■ **Web document revisions**
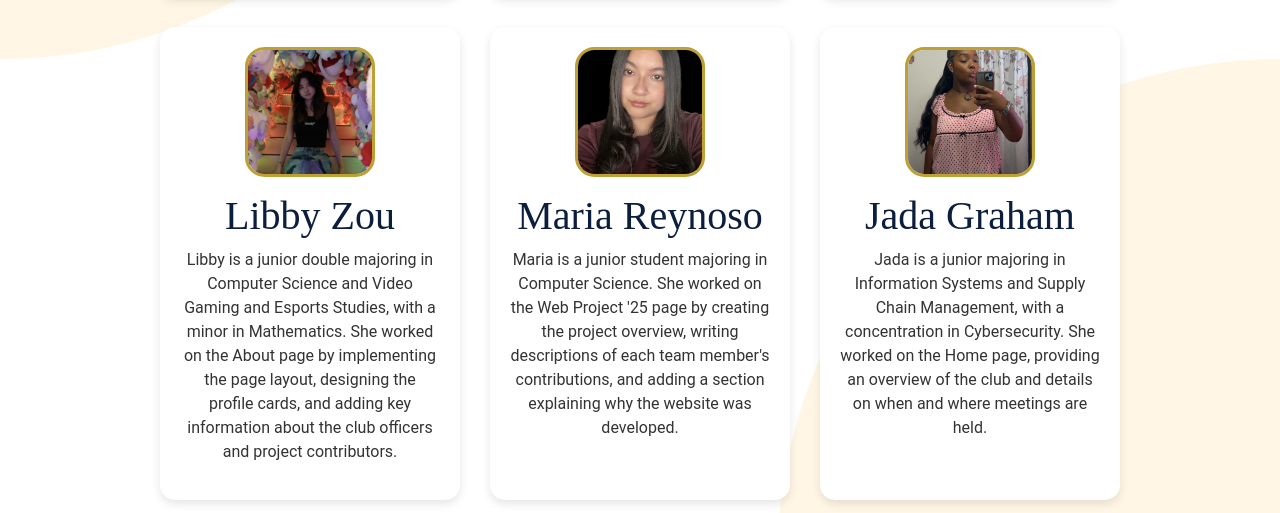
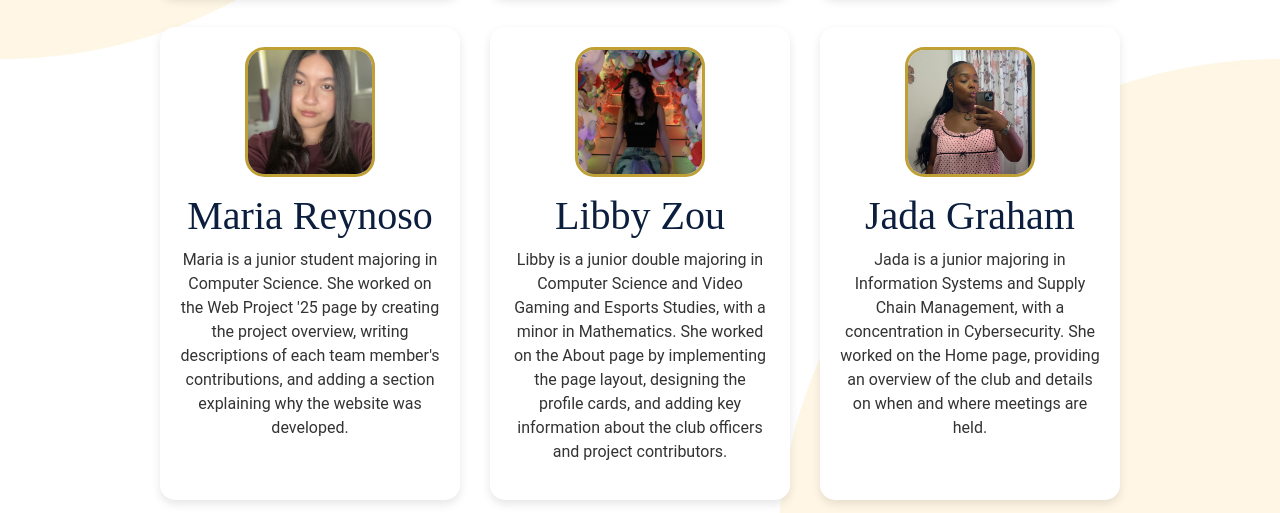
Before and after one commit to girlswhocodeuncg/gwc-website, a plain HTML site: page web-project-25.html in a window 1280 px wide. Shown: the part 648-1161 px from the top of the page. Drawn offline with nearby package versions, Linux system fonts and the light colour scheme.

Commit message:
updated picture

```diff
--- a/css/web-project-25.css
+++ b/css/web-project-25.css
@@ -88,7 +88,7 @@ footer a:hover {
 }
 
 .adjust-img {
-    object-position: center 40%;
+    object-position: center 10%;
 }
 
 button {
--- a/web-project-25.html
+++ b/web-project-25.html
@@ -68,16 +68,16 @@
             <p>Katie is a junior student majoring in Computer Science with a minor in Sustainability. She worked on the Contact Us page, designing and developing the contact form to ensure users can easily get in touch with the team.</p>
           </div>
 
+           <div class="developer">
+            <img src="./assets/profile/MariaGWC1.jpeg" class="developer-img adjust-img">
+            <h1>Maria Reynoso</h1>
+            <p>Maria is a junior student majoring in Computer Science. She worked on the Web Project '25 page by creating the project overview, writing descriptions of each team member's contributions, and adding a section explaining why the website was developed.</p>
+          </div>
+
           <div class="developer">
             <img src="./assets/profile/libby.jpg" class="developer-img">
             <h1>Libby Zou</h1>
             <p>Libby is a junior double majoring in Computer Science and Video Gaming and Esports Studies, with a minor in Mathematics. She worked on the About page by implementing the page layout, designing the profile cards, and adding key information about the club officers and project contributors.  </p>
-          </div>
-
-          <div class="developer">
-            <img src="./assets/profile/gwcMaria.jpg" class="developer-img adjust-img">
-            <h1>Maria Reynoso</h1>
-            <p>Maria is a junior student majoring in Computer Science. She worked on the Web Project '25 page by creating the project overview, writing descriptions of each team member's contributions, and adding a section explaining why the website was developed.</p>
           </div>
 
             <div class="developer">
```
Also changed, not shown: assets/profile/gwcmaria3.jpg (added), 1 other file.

* * *

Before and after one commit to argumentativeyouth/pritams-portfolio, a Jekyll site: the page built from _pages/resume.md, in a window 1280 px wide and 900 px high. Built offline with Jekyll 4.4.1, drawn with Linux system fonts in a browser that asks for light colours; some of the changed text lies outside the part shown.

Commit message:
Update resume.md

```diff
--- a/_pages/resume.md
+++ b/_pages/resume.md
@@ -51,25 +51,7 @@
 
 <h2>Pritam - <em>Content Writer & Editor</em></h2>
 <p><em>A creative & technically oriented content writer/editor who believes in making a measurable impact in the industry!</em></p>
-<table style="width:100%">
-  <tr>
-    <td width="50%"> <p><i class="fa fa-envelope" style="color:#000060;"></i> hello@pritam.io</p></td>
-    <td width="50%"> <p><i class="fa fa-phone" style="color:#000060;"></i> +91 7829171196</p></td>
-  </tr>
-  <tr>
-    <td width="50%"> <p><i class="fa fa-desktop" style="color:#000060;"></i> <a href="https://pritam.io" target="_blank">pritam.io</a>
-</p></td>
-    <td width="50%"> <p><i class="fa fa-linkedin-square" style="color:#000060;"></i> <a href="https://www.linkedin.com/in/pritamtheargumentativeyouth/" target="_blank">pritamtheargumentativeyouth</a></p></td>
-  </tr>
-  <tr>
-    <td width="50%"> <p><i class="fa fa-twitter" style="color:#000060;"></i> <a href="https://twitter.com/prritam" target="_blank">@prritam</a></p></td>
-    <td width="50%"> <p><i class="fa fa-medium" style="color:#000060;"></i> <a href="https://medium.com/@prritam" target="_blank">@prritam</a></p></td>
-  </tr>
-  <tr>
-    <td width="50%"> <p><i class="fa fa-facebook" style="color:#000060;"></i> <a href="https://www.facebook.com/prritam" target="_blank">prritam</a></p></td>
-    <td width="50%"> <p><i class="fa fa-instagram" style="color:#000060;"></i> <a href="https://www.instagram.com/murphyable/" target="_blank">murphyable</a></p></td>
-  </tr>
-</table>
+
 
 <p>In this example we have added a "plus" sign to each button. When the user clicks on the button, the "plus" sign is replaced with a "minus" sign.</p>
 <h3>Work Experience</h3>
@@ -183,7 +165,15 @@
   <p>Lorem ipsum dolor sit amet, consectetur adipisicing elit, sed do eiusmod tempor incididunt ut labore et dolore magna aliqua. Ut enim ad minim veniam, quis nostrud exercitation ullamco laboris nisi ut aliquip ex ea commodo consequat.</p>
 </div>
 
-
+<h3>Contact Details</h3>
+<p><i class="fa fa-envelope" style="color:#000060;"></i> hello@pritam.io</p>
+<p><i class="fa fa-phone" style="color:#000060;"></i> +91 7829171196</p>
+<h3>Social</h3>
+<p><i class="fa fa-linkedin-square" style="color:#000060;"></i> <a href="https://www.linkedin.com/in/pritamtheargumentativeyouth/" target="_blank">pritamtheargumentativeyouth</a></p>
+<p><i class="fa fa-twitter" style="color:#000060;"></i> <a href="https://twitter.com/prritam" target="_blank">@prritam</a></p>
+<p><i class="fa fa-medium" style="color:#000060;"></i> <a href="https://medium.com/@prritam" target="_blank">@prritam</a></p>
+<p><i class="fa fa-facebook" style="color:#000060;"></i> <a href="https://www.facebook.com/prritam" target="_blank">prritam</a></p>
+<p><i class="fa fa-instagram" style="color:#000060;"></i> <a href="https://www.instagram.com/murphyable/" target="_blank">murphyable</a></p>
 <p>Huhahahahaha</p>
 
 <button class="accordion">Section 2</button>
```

■ **Work item**
Find and copy each line above that includes the string "html".

■ **Response to this exercise**
Before and after one commit to girlswhocodeuncg/gwc-website, a plain HTML site: page web-project-25.html in a window 1280 px wide. Shown: the part 648-1161 px from the top of the page. Drawn offline with nearby package versions, Linux system fonts and the light colour scheme.
--- a/web-project-25.html
+++ b/web-project-25.html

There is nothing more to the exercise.